-- What the task requires --
A word-for-word copy of every entry below is required; the images do not belong in it.

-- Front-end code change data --
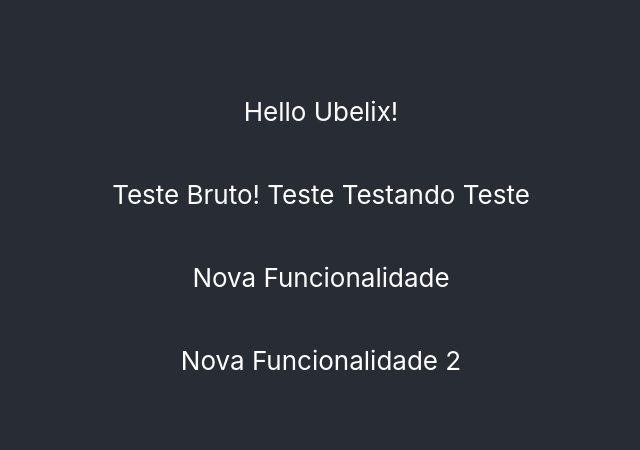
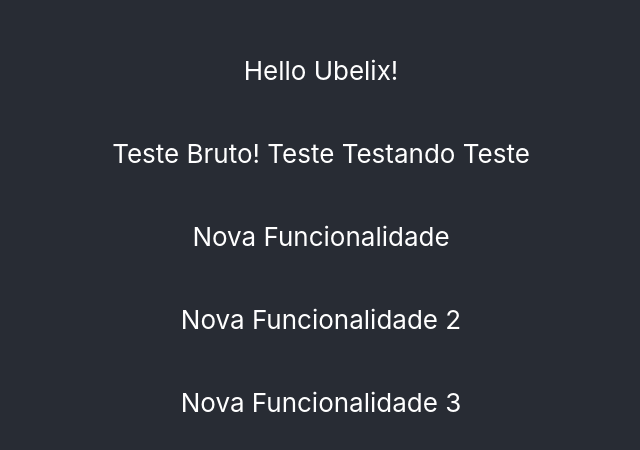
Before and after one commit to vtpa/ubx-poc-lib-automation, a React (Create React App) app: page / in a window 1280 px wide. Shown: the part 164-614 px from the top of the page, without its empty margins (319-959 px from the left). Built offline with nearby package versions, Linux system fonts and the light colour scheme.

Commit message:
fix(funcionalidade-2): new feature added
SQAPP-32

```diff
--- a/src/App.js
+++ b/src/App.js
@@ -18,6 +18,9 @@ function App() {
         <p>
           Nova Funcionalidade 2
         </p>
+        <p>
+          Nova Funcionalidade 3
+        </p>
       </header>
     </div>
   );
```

-- Exercise result --
Before and after one commit to vtpa/ubx-poc-lib-automation, a React (Create React App) app: page / in a window 1280 px wide. Shown: the part 164-614 px from the top of the page, without its empty margins (319-959 px from the left). Built offline with nearby package versions, Linux system fonts and the light colour scheme.

Commit message:
fix(funcionalidade-2): new feature added
SQAPP-32

```diff
--- a/src/App.js
+++ b/src/App.js
@@ -18,6 +18,9 @@ function App() {
         <p>
           Nova Funcionalidade 2
         </p>
+        <p>
+          Nova Funcionalidade 3
+        </p>
       </header>
     </div>
   );
```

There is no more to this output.